**PROVIDED DATA:**
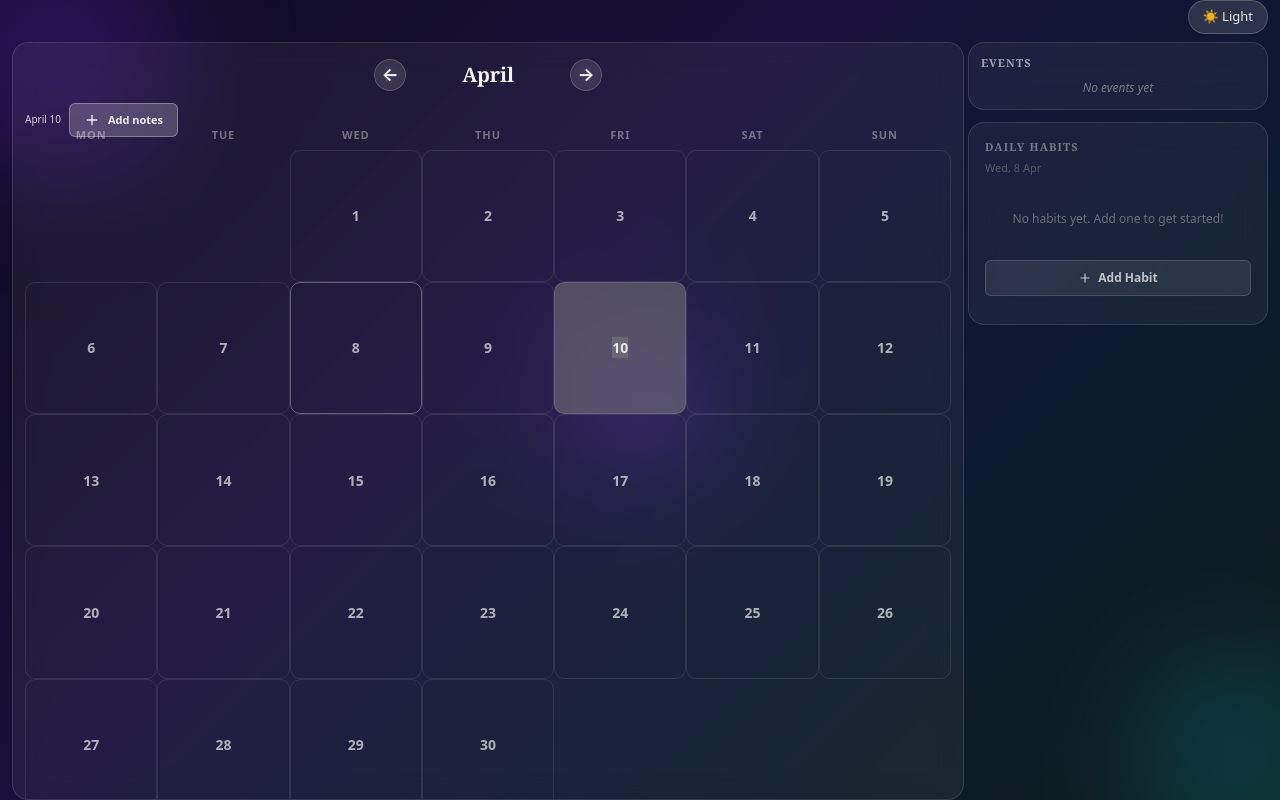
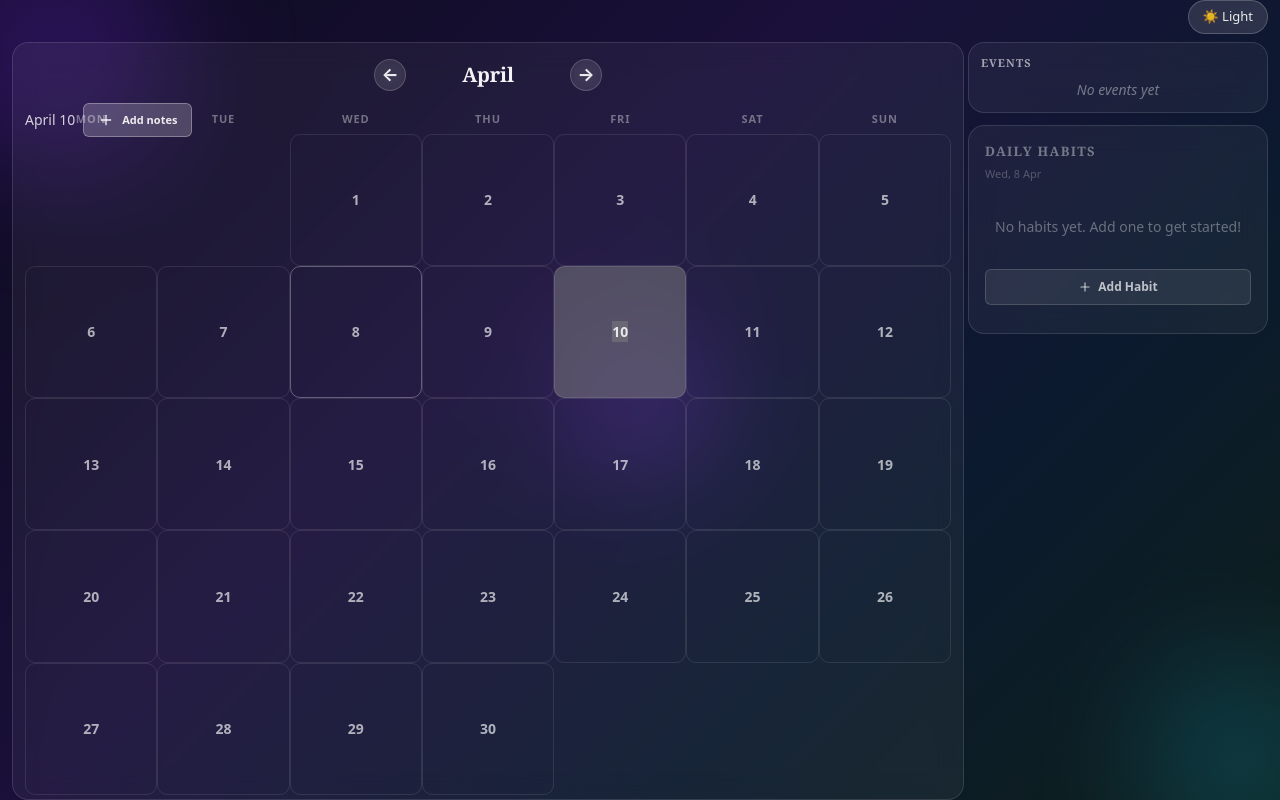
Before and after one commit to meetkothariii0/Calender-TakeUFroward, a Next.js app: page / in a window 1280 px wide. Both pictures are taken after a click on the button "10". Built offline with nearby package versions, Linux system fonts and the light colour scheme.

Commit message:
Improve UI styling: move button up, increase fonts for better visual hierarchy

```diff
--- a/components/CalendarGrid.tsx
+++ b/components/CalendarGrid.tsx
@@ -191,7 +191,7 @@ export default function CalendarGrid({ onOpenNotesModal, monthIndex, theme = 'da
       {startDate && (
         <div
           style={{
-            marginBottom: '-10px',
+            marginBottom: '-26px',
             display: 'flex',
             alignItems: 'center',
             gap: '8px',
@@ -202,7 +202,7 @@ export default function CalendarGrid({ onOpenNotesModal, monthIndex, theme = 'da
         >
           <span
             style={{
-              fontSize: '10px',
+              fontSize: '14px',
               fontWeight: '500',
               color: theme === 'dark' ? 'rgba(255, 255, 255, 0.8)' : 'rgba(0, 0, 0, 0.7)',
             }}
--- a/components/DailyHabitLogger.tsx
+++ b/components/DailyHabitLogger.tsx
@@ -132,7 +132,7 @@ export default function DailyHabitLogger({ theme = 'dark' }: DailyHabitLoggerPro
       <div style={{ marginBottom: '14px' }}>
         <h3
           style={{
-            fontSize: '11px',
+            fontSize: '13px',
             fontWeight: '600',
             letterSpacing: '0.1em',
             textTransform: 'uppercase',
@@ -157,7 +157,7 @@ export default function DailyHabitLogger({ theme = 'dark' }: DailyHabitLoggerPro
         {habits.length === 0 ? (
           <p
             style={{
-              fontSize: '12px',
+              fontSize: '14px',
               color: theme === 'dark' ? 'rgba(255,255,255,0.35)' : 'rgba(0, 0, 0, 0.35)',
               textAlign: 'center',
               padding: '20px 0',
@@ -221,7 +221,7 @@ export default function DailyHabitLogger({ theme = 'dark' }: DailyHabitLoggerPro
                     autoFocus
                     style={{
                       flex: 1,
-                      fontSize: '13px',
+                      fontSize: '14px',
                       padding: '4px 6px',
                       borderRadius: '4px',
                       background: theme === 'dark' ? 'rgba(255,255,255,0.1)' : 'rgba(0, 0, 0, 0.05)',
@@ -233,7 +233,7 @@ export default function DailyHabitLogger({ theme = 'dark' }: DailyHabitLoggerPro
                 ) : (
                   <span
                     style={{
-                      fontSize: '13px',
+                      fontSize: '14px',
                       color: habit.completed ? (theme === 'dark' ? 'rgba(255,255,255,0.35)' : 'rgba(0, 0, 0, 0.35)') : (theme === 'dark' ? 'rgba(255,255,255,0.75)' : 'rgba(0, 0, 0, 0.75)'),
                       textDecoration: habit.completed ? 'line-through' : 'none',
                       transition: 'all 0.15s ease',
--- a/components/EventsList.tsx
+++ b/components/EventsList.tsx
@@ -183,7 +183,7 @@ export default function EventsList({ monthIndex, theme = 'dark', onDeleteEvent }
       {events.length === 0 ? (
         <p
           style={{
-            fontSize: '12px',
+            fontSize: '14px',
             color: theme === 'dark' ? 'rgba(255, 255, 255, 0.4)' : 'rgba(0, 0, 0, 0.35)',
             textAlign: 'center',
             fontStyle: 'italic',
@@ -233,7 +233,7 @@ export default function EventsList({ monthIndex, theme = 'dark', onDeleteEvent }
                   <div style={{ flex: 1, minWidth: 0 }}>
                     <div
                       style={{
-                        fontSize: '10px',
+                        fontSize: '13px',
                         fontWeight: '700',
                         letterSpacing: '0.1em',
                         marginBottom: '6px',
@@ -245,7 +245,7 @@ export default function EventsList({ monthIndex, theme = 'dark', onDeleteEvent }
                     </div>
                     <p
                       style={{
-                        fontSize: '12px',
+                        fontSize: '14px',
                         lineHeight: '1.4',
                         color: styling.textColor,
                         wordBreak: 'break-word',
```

**BRIEF:**
Exclude the pictures and reproduce every entry exactly.

**RESPONSE FOR THIS EXERCISE:**
Before and after one commit to meetkothariii0/Calender-TakeUFroward, a Next.js app: page / in a window 1280 px wide. Both pictures are taken after a click on the button "10". Built offline with nearby package versions, Linux system fonts and the light colour scheme.

Commit message:
Improve UI styling: move button up, increase fonts for better visual hierarchy

```diff
--- a/components/CalendarGrid.tsx
+++ b/components/CalendarGrid.tsx
@@ -191,7 +191,7 @@ export default function CalendarGrid({ onOpenNotesModal, monthIndex, theme = 'da
       {startDate && (
         <div
           style={{
-            marginBottom: '-10px',
+            marginBottom: '-26px',
             display: 'flex',
             alignItems: 'center',
             gap: '8px',
@@ -202,7 +202,7 @@ export default function CalendarGrid({ onOpenNotesModal, monthIndex, theme = 'da
         >
           <span
             style={{
-              fontSize: '10px',
+              fontSize: '14px',
               fontWeight: '500',
               color: theme === 'dark' ? 'rgba(255, 255, 255, 0.8)' : 'rgba(0, 0, 0, 0.7)',
             }}
--- a/components/DailyHabitLogger.tsx
+++ b/components/DailyHabitLogger.tsx
@@ -132,7 +132,7 @@ export default function DailyHabitLogger({ theme = 'dark' }: DailyHabitLoggerPro
       <div style={{ marginBottom: '14px' }}>
         <h3
           style={{
-            fontSize: '11px',
+            fontSize: '13px',
             fontWeight: '600',
             letterSpacing: '0.1em',
             textTransform: 'uppercase',
@@ -157,7 +157,7 @@ export default function DailyHabitLogger({ theme = 'dark' }: DailyHabitLoggerPro
         {habits.length === 0 ? (
           <p
             style={{
-              fontSize: '12px',
+              fontSize: '14px',
               color: theme === 'dark' ? 'rgba(255,255,255,0.35)' : 'rgba(0, 0, 0, 0.35)',
               textAlign: 'center',
               padding: '20px 0',
@@ -221,7 +221,7 @@ export default function DailyHabitLogger({ theme = 'dark' }: DailyHabitLoggerPro
                     autoFocus
                     style={{
                       flex: 1,
-                      fontSize: '13px',
+                      fontSize: '14px',
                       padding: '4px 6px',
                       borderRadius: '4px',
                       background: theme === 'dark' ? 'rgba(255,255,255,0.1)' : 'rgba(0, 0, 0, 0.05)',
@@ -233,7 +233,7 @@ export default function DailyHabitLogger({ theme = 'dark' }: DailyHabitLoggerPro
                 ) : (
                   <span
                     style={{
-                      fontSize: '13px',
+                      fontSize: '14px',
                       color: habit.completed ? (theme === 'dark' ? 'rgba(255,255,255,0.35)' : 'rgba(0, 0, 0, 0.35)') : (theme === 'dark' ? 'rgba(255,255,255,0.75)' : 'rgba(0, 0, 0, 0.75)'),
                       textDecoration: habit.completed ? 'line-through' : 'none',
                       transition: 'all 0.15s ease',
--- a/components/EventsList.tsx
+++ b/components/EventsList.tsx
@@ -183,7 +183,7 @@ export default function EventsList({ monthIndex, theme = 'dark', onDeleteEvent }
       {events.length === 0 ? (
         <p
           style={{
-            fontSize: '12px',
+            fontSize: '14px',
             color: theme === 'dark' ? 'rgba(255, 255, 255, 0.4)' : 'rgba(0, 0, 0, 0.35)',
             textAlign: 'center',
             fontStyle: 'italic',
@@ -233,7 +233,7 @@ export default function EventsList({ monthIndex, theme = 'dark', onDeleteEvent }
                   <div style={{ flex: 1, minWidth: 0 }}>
                     <div
                       style={{
-                        fontSize: '10px',
+                        fontSize: '13px',
                         fontWeight: '700',
                         letterSpacing: '0.1em',
                         marginBottom: '6px',
@@ -245,7 +245,7 @@ export default function EventsList({ monthIndex, theme = 'dark', onDeleteEvent }
                     </div>
                     <p
                       style={{
-                        fontSize: '12px',
+                        fontSize: '14px',
                         lineHeight: '1.4',
                         color: styling.textColor,
                         wordBreak: 'break-word',
```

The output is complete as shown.